What you have to do:
Exact copies of all the lines below are required, with the pictures omitted.

***** The records *****

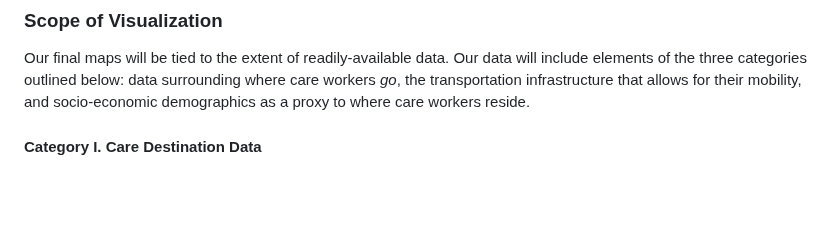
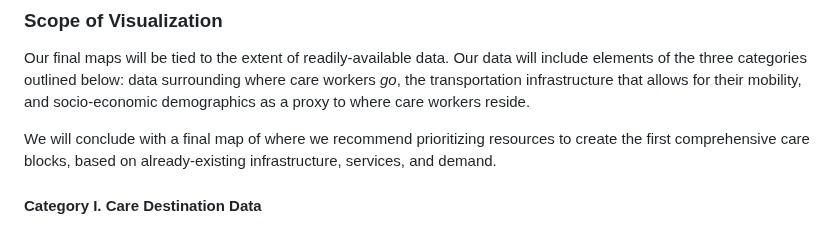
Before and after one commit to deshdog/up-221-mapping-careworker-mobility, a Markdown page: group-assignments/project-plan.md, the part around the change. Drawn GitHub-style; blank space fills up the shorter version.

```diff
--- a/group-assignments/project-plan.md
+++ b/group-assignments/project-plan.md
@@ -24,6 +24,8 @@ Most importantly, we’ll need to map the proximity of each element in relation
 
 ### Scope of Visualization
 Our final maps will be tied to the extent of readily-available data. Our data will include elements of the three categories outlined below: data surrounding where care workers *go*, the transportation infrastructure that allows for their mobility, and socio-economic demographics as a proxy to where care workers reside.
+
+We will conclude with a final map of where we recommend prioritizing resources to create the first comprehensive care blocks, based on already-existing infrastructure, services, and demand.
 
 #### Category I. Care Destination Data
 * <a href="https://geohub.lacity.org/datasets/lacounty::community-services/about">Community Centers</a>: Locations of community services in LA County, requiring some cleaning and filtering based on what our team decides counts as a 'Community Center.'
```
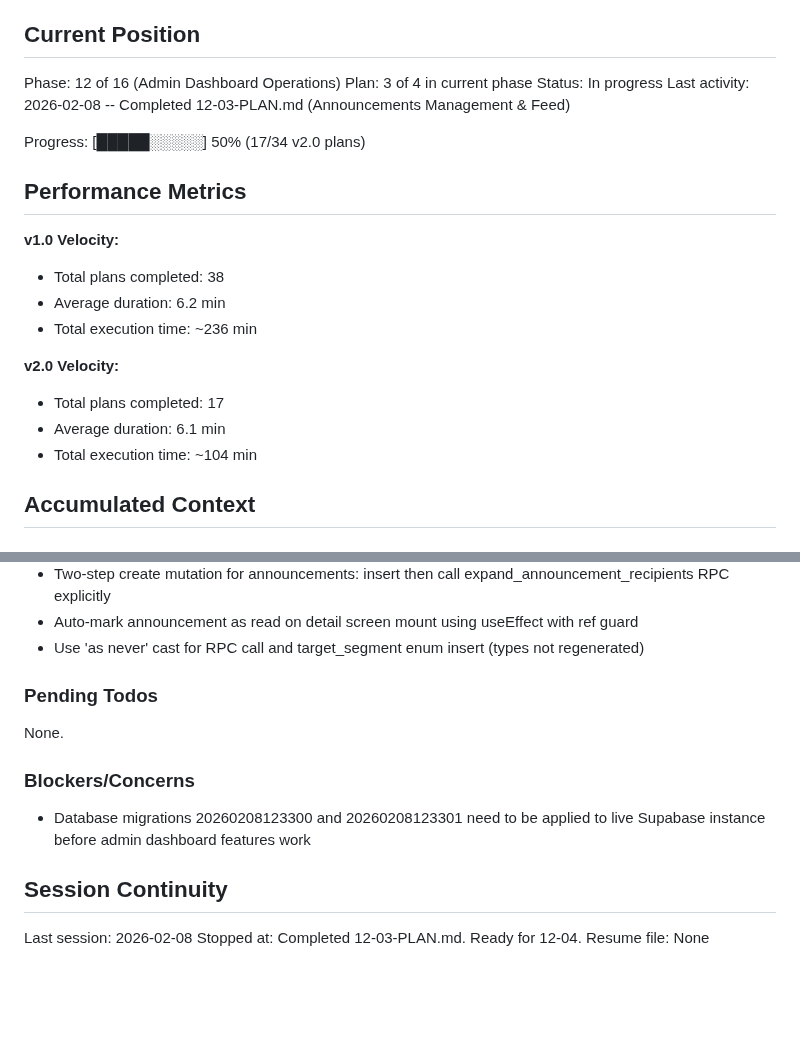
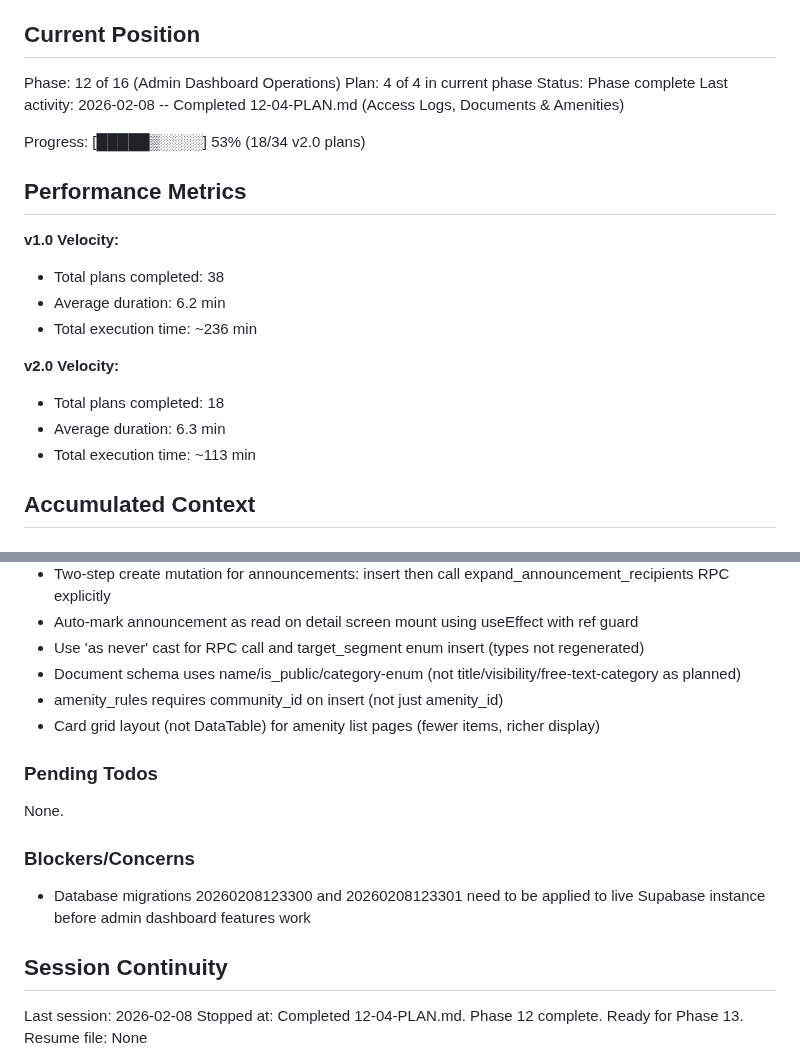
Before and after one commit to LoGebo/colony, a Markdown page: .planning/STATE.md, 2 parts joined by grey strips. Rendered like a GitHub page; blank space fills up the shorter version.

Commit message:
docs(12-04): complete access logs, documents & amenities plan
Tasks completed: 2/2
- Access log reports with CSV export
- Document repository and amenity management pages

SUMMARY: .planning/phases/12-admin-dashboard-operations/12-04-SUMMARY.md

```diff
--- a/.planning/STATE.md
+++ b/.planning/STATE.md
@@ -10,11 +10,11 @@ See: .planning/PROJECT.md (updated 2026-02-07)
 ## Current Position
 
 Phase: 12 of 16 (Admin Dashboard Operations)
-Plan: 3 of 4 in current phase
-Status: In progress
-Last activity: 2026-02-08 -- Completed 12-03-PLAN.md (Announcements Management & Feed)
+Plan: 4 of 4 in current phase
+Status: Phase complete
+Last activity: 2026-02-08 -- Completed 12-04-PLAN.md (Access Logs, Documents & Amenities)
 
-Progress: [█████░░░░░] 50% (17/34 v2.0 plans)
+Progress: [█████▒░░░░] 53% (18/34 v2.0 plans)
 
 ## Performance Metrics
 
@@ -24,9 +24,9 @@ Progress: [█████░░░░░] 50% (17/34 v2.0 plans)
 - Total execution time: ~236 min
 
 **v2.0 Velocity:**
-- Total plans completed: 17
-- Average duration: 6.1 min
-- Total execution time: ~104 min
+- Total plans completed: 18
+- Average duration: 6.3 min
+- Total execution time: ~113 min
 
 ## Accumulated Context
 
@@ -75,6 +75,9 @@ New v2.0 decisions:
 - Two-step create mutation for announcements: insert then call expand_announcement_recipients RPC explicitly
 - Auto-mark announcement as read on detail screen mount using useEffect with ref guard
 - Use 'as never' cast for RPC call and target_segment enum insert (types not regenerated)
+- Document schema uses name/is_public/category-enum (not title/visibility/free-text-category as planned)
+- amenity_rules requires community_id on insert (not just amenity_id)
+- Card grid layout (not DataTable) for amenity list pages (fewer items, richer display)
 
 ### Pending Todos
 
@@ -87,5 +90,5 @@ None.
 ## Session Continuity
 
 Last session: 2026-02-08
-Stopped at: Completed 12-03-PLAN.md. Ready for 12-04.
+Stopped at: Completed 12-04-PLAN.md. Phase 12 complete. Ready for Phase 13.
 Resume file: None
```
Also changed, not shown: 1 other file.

*****

Task response:
Before and after one commit to deshdog/up-221-mapping-careworker-mobility, a Markdown page: group-assignments/project-plan.md, the part around the change. Drawn GitHub-style; blank space fills up the shorter version.

```diff
--- a/group-assignments/project-plan.md
+++ b/group-assignments/project-plan.md
@@ -24,6 +24,8 @@ Most importantly, we’ll need to map the proximity of each element in relation
 
 ### Scope of Visualization
 Our final maps will be tied to the extent of readily-available data. Our data will include elements of the three categories outlined below: data surrounding where care workers *go*, the transportation infrastructure that allows for their mobility, and socio-economic demographics as a proxy to where care workers reside.
+
+We will conclude with a final map of where we recommend prioritizing resources to create the first comprehensive care blocks, based on already-existing infrastructure, services, and demand.
 
 #### Category I. Care Destination Data
 * <a href="https://geohub.lacity.org/datasets/lacounty::community-services/about">Community Centers</a>: Locations of community services in LA County, requiring some cleaning and filtering based on what our team decides counts as a 'Community Center.'
```
Before and after one commit to LoGebo/colony, a Markdown page: .planning/STATE.md, 2 parts joined by grey strips. Rendered like a GitHub page; blank space fills up the shorter version.

Commit message:
docs(12-04): complete access logs, documents & amenities plan
Tasks completed: 2/2
- Access log reports with CSV export
- Document repository and amenity management pages

SUMMARY: .planning/phases/12-admin-dashboard-operations/12-04-SUMMARY.md

```diff
--- a/.planning/STATE.md
+++ b/.planning/STATE.md
@@ -10,11 +10,11 @@ See: .planning/PROJECT.md (updated 2026-02-07)
 ## Current Position
 
 Phase: 12 of 16 (Admin Dashboard Operations)
-Plan: 3 of 4 in current phase
-Status: In progress
-Last activity: 2026-02-08 -- Completed 12-03-PLAN.md (Announcements Management & Feed)
+Plan: 4 of 4 in current phase
+Status: Phase complete
+Last activity: 2026-02-08 -- Completed 12-04-PLAN.md (Access Logs, Documents & Amenities)
 
-Progress: [█████░░░░░] 50% (17/34 v2.0 plans)
+Progress: [█████▒░░░░] 53% (18/34 v2.0 plans)
 
 ## Performance Metrics
 
@@ -24,9 +24,9 @@ Progress: [█████░░░░░] 50% (17/34 v2.0 plans)
 - Total execution time: ~236 min
 
 **v2.0 Velocity:**
-- Total plans completed: 17
-- Average duration: 6.1 min
-- Total execution time: ~104 min
+- Total plans completed: 18
+- Average duration: 6.3 min
+- Total execution time: ~113 min
 
 ## Accumulated Context
 
@@ -75,6 +75,9 @@ New v2.0 decisions:
 - Two-step create mutation for announcements: insert then call expand_announcement_recipients RPC explicitly
 - Auto-mark announcement as read on detail screen mount using useEffect with ref guard
 - Use 'as never' cast for RPC call and target_segment enum insert (types not regenerated)
+- Document schema uses name/is_public/category-enum (not title/visibility/free-text-category as planned)
+- amenity_rules requires community_id on insert (not just amenity_id)
+- Card grid layout (not DataTable) for amenity list pages (fewer items, richer display)
 
 ### Pending Todos
 
@@ -87,5 +90,5 @@ None.
 ## Session Continuity
 
 Last session: 2026-02-08
-Stopped at: Completed 12-03-PLAN.md. Ready for 12-04.
+Stopped at: Completed 12-04-PLAN.md. Phase 12 complete. Ready for Phase 13.
 Resume file: None
```
Also changed, not shown: 1 other file.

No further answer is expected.